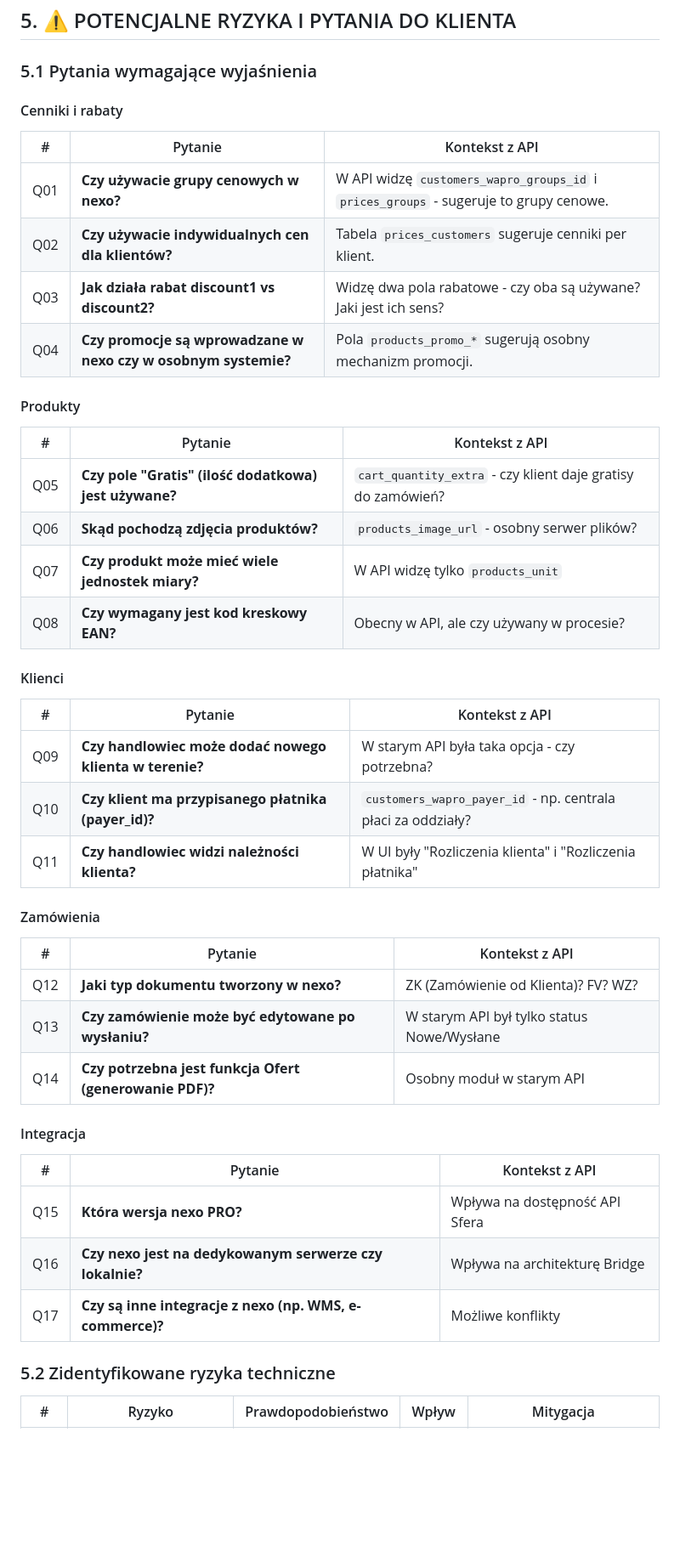
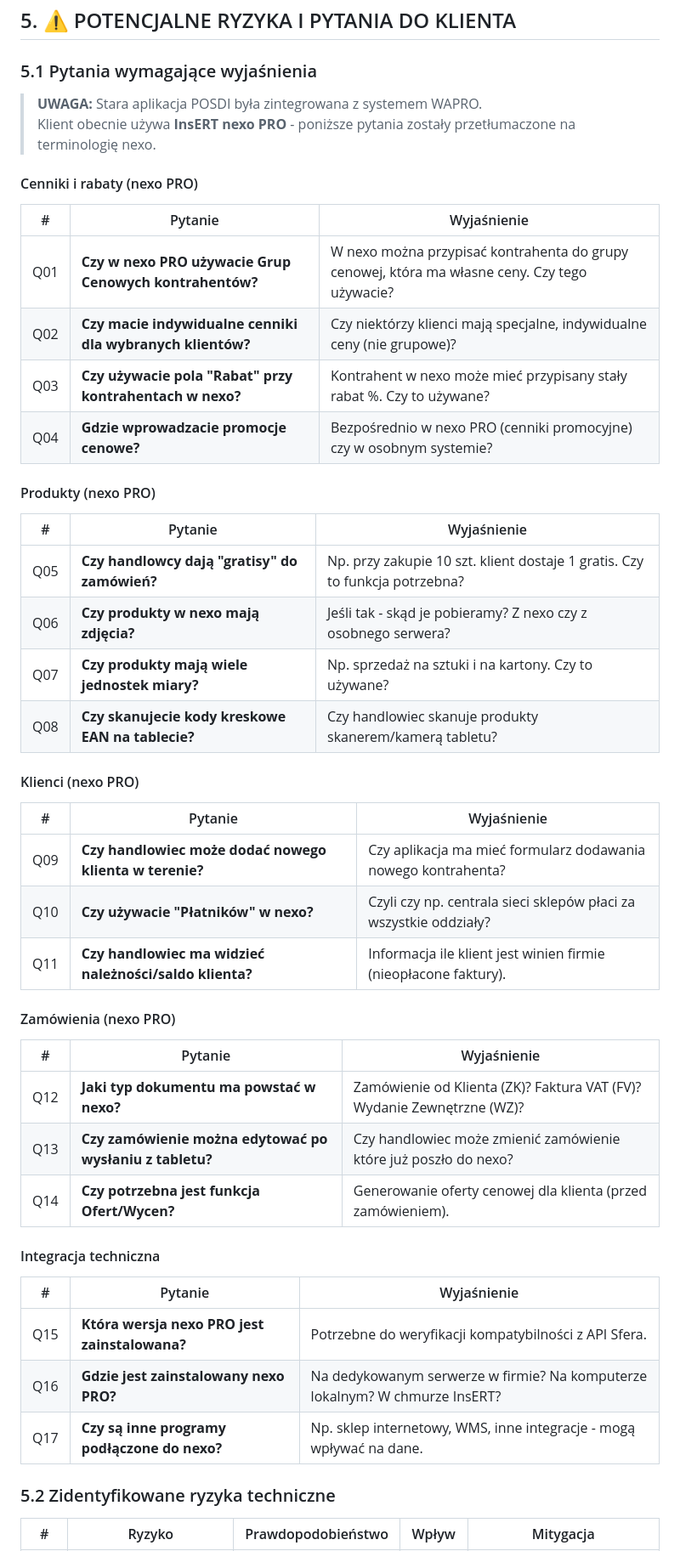
Before and after one commit to mastermi-ai/iko-mobile-app, a Markdown page: docs/RAPORT_FUNKCJONALNY_SFA.md, the part around one of its changes. Shown at 85% size. Drawn GitHub-style; blank space fills up the shorter version.

Commit message:
docs: Poprawiono pytania do klienta - terminologia nexo PRO zamiast WAPRO
- Pytania przetłumaczone z WAPRO na język nexo PRO
- Dodano wyjaśnienia przy polach '_wapro_' że pochodzą ze starej aplikacji
- Pytania są teraz zrozumiałe dla użytkownika nexo PRO

```diff
--- a/docs/RAPORT_FUNKCJONALNY_SFA.md
+++ b/docs/RAPORT_FUNKCJONALNY_SFA.md
@@ -382,47 +385,50 @@ VALUES ('nowy.handlowiec', 'hash', 'Nowy Handlowiec', 'NH', 1);
 
 ### 5.1 Pytania wymagające wyjaśnienia
 
-#### Cenniki i rabaty
+> **UWAGA:** Stara aplikacja POSDI była zintegrowana z systemem WAPRO.
+> Klient obecnie używa **InsERT nexo PRO** - poniższe pytania zostały przetłumaczone na terminologię nexo.
 
-| # | Pytanie | Kontekst z API |
-|---|---------|----------------|
-| Q01 | **Czy używacie grupy cenowych w nexo?** | W API widzę `customers_wapro_groups_id` i `prices_groups` - sugeruje to grupy cenowe. |
-| Q02 | **Czy używacie indywidualnych cen dla klientów?** | Tabela `prices_customers` sugeruje cenniki per klient. |
-| Q03 | **Jak działa rabat discount1 vs discount2?** | Widzę dwa pola rabatowe - czy oba są używane? Jaki jest ich sens? |
-| Q04 | **Czy promocje są wprowadzane w nexo czy w osobnym systemie?** | Pola `products_promo_*` sugerują osobny mechanizm promocji. |
+#### Cenniki i rabaty (nexo PRO)
 
-#### Produkty
+| # | Pytanie | Wyjaśnienie |
+|---|---------|-------------|
+| Q01 | **Czy w nexo PRO używacie Grup Cenowych kontrahentów?** | W nexo można przypisać kontrahenta do grupy cenowej, która ma własne ceny. Czy tego używacie? |
+| Q02 | **Czy macie indywidualne cenniki dla wybranych klientów?** | Czy niektórzy klienci mają specjalne, indywidualne ceny (nie grupowe)? |
+| Q03 | **Czy używacie pola "Rabat" przy kontrahentach w nexo?** | Kontrahent w nexo może mieć przypisany stały rabat %. Czy to używane? |
+| Q04 | **Gdzie wprowadzacie promocje cenowe?** | Bezpośrednio w nexo PRO (cenniki promocyjne) czy w osobnym systemie? |
 
-| # | Pytanie | Kontekst z API |
-|---|---------|----------------|
-| Q05 | **Czy pole "Gratis" (ilość dodatkowa) jest używane?** | `cart_quantity_extra` - czy klient daje gratisy do zamówień? |
-| Q06 | **Skąd pochodzą zdjęcia produktów?** | `products_image_url` - osobny serwer plików? |
-| Q07 | **Czy produkt może mieć wiele jednostek miary?** | W API widzę tylko `products_unit` |
-| Q08 | **Czy wymagany jest kod kreskowy EAN?** | Obecny w API, ale czy używany w procesie? |
+#### Produkty (nexo PRO)
 
-#### Klienci
+| # | Pytanie | Wyjaśnienie |
+|---|---------|-------------|
+| Q05 | **Czy handlowcy dają "gratisy" do zamówień?** | Np. przy zakupie 10 szt. klient dostaje 1 gratis. Czy to funkcja potrzebna? |
+| Q06 | **Czy produkty w nexo mają zdjęcia?** | Jeśli tak - skąd je pobieramy? Z nexo czy z osobnego serwera? |
+| Q07 | **Czy produkty mają wiele jednostek miary?** | Np. sprzedaż na sztuki i na kartony. Czy to używane? |
+| Q08 | **Czy skanujecie kody kreskowe EAN na tablecie?** | Czy handlowiec skanuje produkty skanerem/kamerą tabletu? |
 
-| # | Pytanie | Kontekst z API |
-|---|---------|----------------|
-| Q09 | **Czy handlowiec może dodać nowego klienta w terenie?** | W starym API była taka opcja - czy potrzebna? |
-| Q10 | **Czy klient ma przypisanego płatnika (payer_id)?** | `customers_wapro_payer_id` - np. centrala płaci za oddziały? |
-| Q11 | **Czy handlowiec widzi należności klienta?** | W UI były "Rozliczenia klienta" i "Rozliczenia płatnika" |
+#### Klienci (nexo PRO)
 
-#### Zamówienia
+| # | Pytanie | Wyjaśnienie |
+|---|---------|-------------|
+| Q09 | **Czy handlowiec może dodać nowego klienta w terenie?** | Czy aplikacja ma mieć formularz dodawania nowego kontrahenta? |
+| Q10 | **Czy używacie "Płatników" w nexo?** | Czyli czy np. centrala sieci sklepów płaci za wszystkie oddziały? |
+| Q11 | **Czy handlowiec ma widzieć należności/saldo klienta?** | Informacja ile klient jest winien firmie (nieopłacone faktury). |
 
-| # | Pytanie | Kontekst z API |
-|---|---------|----------------|
-| Q12 | **Jaki typ dokumentu tworzony w nexo?** | ZK (Zamówienie od Klienta)? FV? WZ? |
-| Q13 | **Czy zamówienie może być edytowane po wysłaniu?** | W starym API był tylko status Nowe/Wysłane |
-| Q14 | **Czy potrzebna jest funkcja Ofert (generowanie PDF)?** | Osobny moduł w starym API |
+#### Zamówienia (nexo PRO)
 
-#### Integracja
+| # | Pytanie | Wyjaśnienie |
+|---|---------|-------------|
+| Q12 | **Jaki typ dokumentu ma powstać w nexo?** | Zamówienie od Klienta (ZK)? Faktura VAT (FV)? Wydanie Zewnętrzne (WZ)? |
+| Q13 | **Czy zamówienie można edytować po wysłaniu z tabletu?** | Czy handlowiec może zmienić zamówienie które już poszło do nexo? |
+| Q14 | **Czy potrzebna jest funkcja Ofert/Wycen?** | Generowanie oferty cenowej dla klienta (przed zamówieniem). |
 
-| # | Pytanie | Kontekst z API |
-|---|---------|----------------|
-| Q15 | **Która wersja nexo PRO?** | Wpływa na dostępność API Sfera |
-| Q16 | **Czy nexo jest na dedykowanym serwerze czy lokalnie?** | Wpływa na architekturę Bridge |
-| Q17 | **Czy są inne integracje z nexo (np. WMS, e-commerce)?** | Możliwe konflikty |
+#### Integracja techniczna
+
+| # | Pytanie | Wyjaśnienie |
+|---|---------|-------------|
+| Q15 | **Która wersja nexo PRO jest zainstalowana?** | Potrzebne do weryfikacji kompatybilności z API Sfera. |
+| Q16 | **Gdzie jest zainstalowany nexo PRO?** | Na dedykowanym serwerze w firmie? Na komputerze lokalnym? W chmurze InsERT? |
+| Q17 | **Czy są inne programy podłączone do nexo?** | Np. sklep internetowy, WMS, inne integracje - mogą wpływać na dane. |
 
 ### 5.2 Zidentyfikowane ryzyka techniczne
 
```
Also changed, not shown: other parts of docs/RAPORT_FUNKCJONALNY_SFA.md (+11 -8 lines).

WHAT YOU ARE ASKED TO DO: Look through the entries and copy every line in which the string "może" appears.

TASK SOLUTION:
+| Q03 | **Czy używacie pola "Rabat" przy kontrahentach w nexo?** | Kontrahent w nexo może mieć przypisany stały rabat %. Czy to używane? |
-| Q07 | **Czy produkt może mieć wiele jednostek miary?** | W API widzę tylko `products_unit` |
-| Q09 | **Czy handlowiec może dodać nowego klienta w terenie?** | W starym API była taka opcja - czy potrzebna? |
+| Q09 | **Czy handlowiec może dodać nowego klienta w terenie?** | Czy aplikacja ma mieć formularz dodawania nowego kontrahenta? |
-| Q13 | **Czy zamówienie może być edytowane po wysłaniu?** | W starym API był tylko status Nowe/Wysłane |
+| Q13 | **Czy zamówienie można edytować po wysłaniu z tabletu?** | Czy handlowiec może zmienić zamówienie które już poszło do nexo? |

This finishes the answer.